→ Problem statement: Search each line below for "changed", then return the lines where it appears.

########

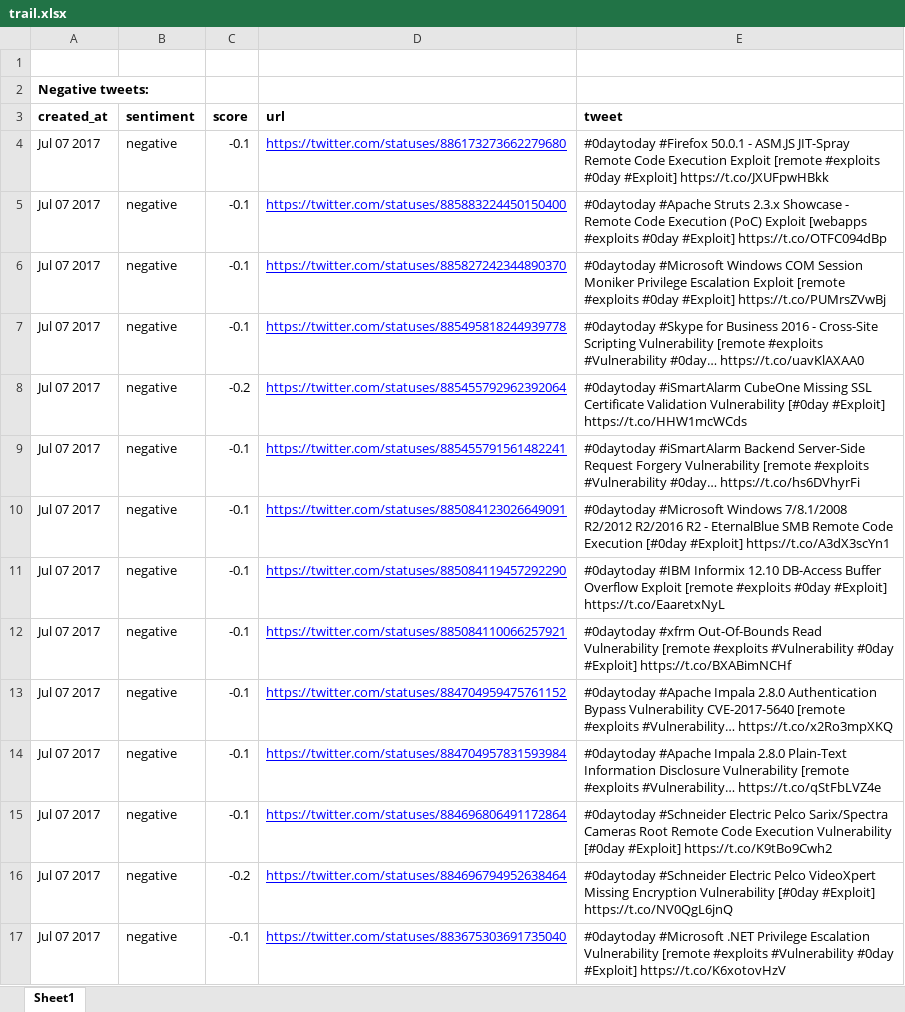
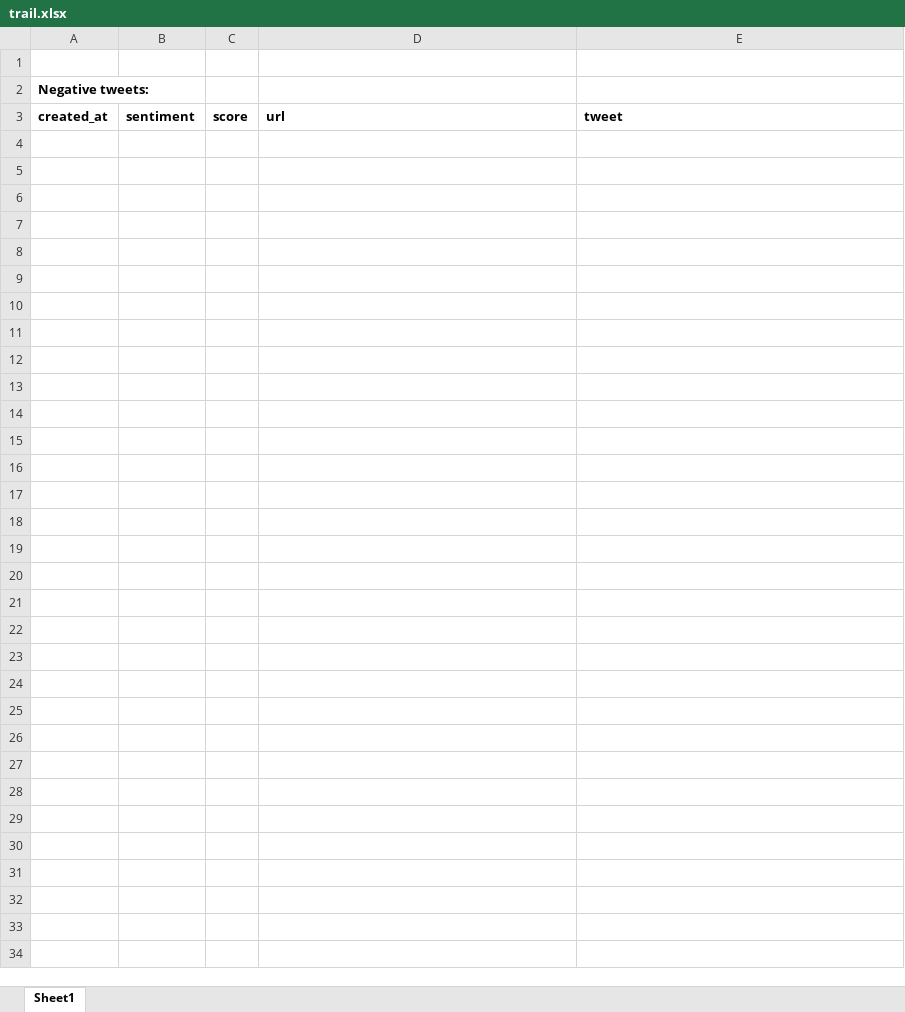
Before and after one commit to tabi123/socialdashboard, an Excel workbook: trail.xlsx, sheet Sheet1, drawn as a sheet; only a part is shown; values as stored, in another font and other column widths than the file's, no borders; the diff covers the shown part only; the diff names each change by its address in the sheet, - before the commit and + after, or states it on an @@ line.

```diff
--- a/trail.xlsx (sheet Sheet1)
+++ b/trail.xlsx (sheet Sheet1)
-row 4: Jul 07 2017 | negative | -0.1 | https://twitter.com/statuses/886173273662279680 | #0daytoday #Firefox 50.0.1 - ASM.JS JIT-Spray Remote Code Execution Exploit [remote #exploits #0day #Exploit] https://t.co/JXUFpwHBkk
-row 5: Jul 07 2017 | negative | -0.1 | https://twitter.com/statuses/885883224450150400 | #0daytoday #Apache Struts 2.3.x Showcase - Remote Code Execution (PoC) Exploit [webapps #exploits #0day #Exploit] https://t.co/OTFC094dBp
-row 6: Jul 07 2017 | negative | -0.1 | https://twitter.com/statuses/885827242344890370 | #0daytoday #Microsoft Windows COM Session Moniker Privilege Escalation Exploit [remote #exploits #0day #Exploit] https://t.co/PUMrsZVwBj
-row 7: Jul 07 2017 | negative | -0.1 | https://twitter.com/statuses/885495818244939778 | #0daytoday #Skype for Business 2016 - Cross-Site Scripting Vulnerability [remote #exploits #Vulnerability #0day… https://t.co/uavKlAXAA0
-row 8: Jul 07 2017 | negative | -0.2 | https://twitter.com/statuses/885455792962392064 | #0daytoday #iSmartAlarm CubeOne Missing SSL Certificate Validation Vulnerability [#0day #Exploit] https://t.co/HHW1mcWCds
-row 9: Jul 07 2017 | negative | -0.1 | https://twitter.com/statuses/885455791561482241 | #0daytoday #iSmartAlarm Backend Server-Side Request Forgery Vulnerability [remote #exploits #Vulnerability #0day… https://t.co/hs6DVhyrFi
-row 10: Jul 07 2017 | negative | -0.1 | https://twitter.com/statuses/885084123026649091 | #0daytoday #Microsoft Windows 7/8.1/2008 R2/2012 R2/2016 R2 - EternalBlue SMB Remote Code Execution [#0day #Exploit] https://t.co/A3dX3scYn1
-row 11: Jul 07 2017 | negative | -0.1 | https://twitter.com/statuses/885084119457292290 | #0daytoday #IBM Informix 12.10 DB-Access Buffer Overflow Exploit [remote #exploits #0day #Exploit] https://t.co/EaaretxNyL
-row 12: Jul 07 2017 | negative | -0.1 | https://twitter.com/statuses/885084110066257921 | #0daytoday #xfrm Out-Of-Bounds Read Vulnerability [remote #exploits #Vulnerability #0day #Exploit] https://t.co/BXABimNCHf
-row 13: Jul 07 2017 | negative | -0.1 | https://twitter.com/statuses/884704959475761152 | #0daytoday #Apache Impala 2.8.0 Authentication Bypass Vulnerability CVE-2017-5640 [remote #exploits #Vulnerability… https://t.co/x2Ro3mpXKQ
-row 14: Jul 07 2017 | negative | -0.1 | https://twitter.com/statuses/884704957831593984 | #0daytoday #Apache Impala 2.8.0 Plain-Text Information Disclosure Vulnerability [remote #exploits #Vulnerability… https://t.co/qStFbLVZ4e
-row 15: Jul 07 2017 | negative | -0.1 | https://twitter.com/statuses/884696806491172864 | #0daytoday #Schneider Electric Pelco Sarix/Spectra Cameras Root Remote Code Execution Vulnerability [#0day #Exploit] https://t.co/K9tBo9Cwh2
-row 16: Jul 07 2017 | negative | -0.2 | https://twitter.com/statuses/884696794952638464 | #0daytoday #Schneider Electric Pelco VideoXpert Missing Encryption Vulnerability [#0day #Exploit] https://t.co/NV0QgL6jnQ
-row 17: Jul 07 2017 | negative | -0.1 | https://twitter.com/statuses/883675303691735040 | #0daytoday #Microsoft .NET Privilege Escalation Vulnerability [remote #exploits #Vulnerability #0day #Exploit] https://t.co/K6xotovHzV
```
Also changed, not shown: 14 removed rows elsewhere in this sheet, 1 other file.
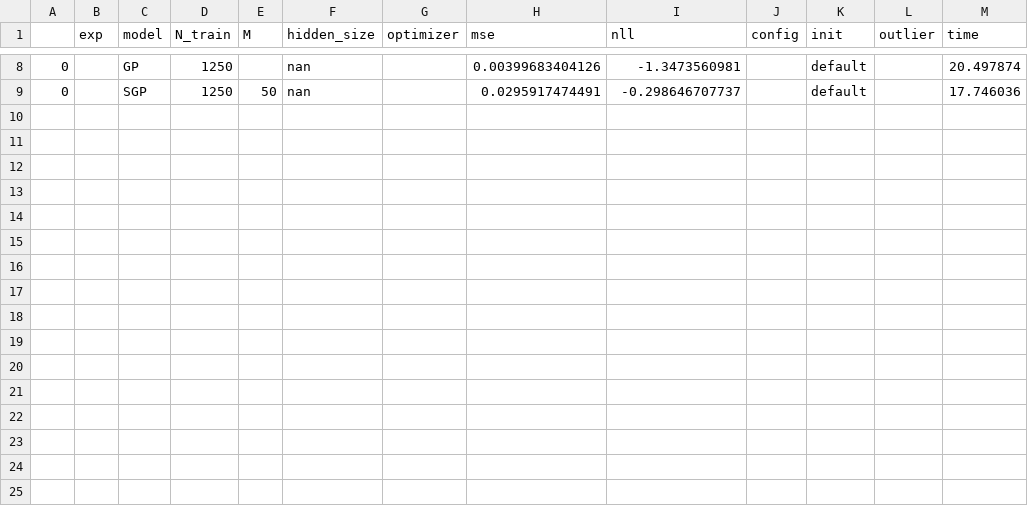
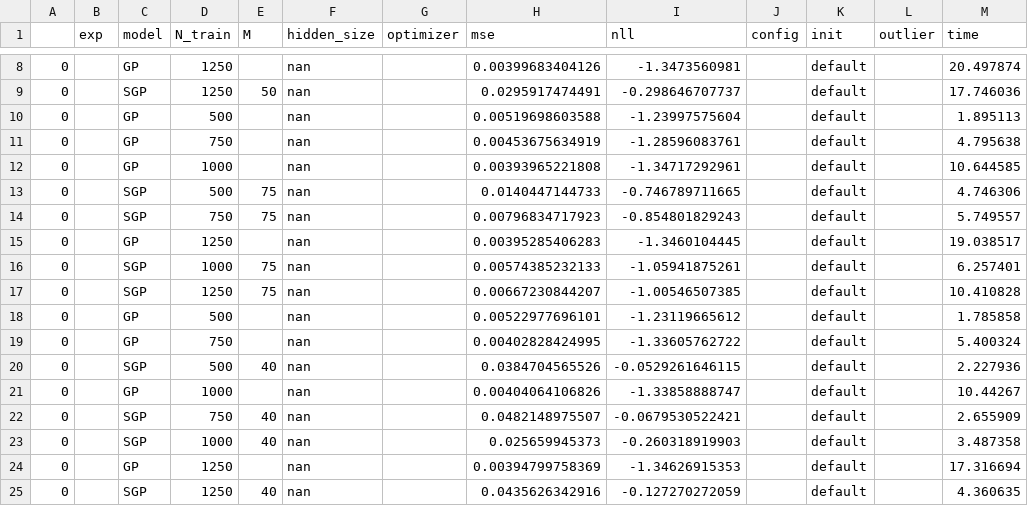
Before and after one commit to spascual/mlsalt-project, a CSV file: thesis_work/scores/baseline1.csv, drawn as a sheet; only a part is shown, gaps mark what is left out.

```diff
--- a/thesis_work/scores/baseline1.csv
+++ b/thesis_work/scores/baseline1.csv
@@ -9 +9,17 @@
 0,,SGP,1250,50,nan,,0.0295917474491,-0.298646707737,,default,,17.746036
+0,,GP,500,,nan,,0.00519698603588,-1.23997575604,,default,,1.895113
+0,,GP,750,,nan,,0.00453675634919,-1.28596083761,,default,,4.795638
+0,,GP,1000,,nan,,0.00393965221808,-1.34717292961,,default,,10.644585
+0,,SGP,500,75,nan,,0.0140447144733,-0.746789711665,,default,,4.746306
+0,,SGP,750,75,nan,,0.00796834717923,-0.854801829243,,default,,5.749557
+0,,GP,1250,,nan,,0.00395285406283,-1.3460104445,,default,,19.038517
+0,,SGP,1000,75,nan,,0.00574385232133,-1.05941875261,,default,,6.257401
+0,,SGP,1250,75,nan,,0.00667230844207,-1.00546507385,,default,,10.410828
+0,,GP,500,,nan,,0.00522977696101,-1.23119665612,,default,,1.785858
+0,,GP,750,,nan,,0.00402828424995,-1.33605762722,,default,,5.400324
+0,,SGP,500,40,nan,,0.0384704565526,-0.0529261646115,,default,,2.227936
+0,,GP,1000,,nan,,0.00404064106826,-1.33858888747,,default,,10.44267
+0,,SGP,750,40,nan,,0.0482148975507,-0.0679530522421,,default,,2.655909
+0,,SGP,1000,40,nan,,0.025659945373,-0.260318919903,,default,,3.487358
+0,,GP,1250,,nan,,0.00394799758369,-1.34626915353,,default,,17.316694
+0,,SGP,1250,40,nan,,0.0435626342916,-0.127270272059,,default,,4.360635
```
Also changed, not shown: thesis_work/scores/baseline2.csv, thesis_work/scores/baseline3.csv, 36 other files.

########

→ Output for this task:
Also changed, not shown: 14 removed rows elsewhere in this sheet, 1 other file.
Also changed, not shown: thesis_work/scores/baseline2.csv, thesis_work/scores/baseline3.csv, 36 other files.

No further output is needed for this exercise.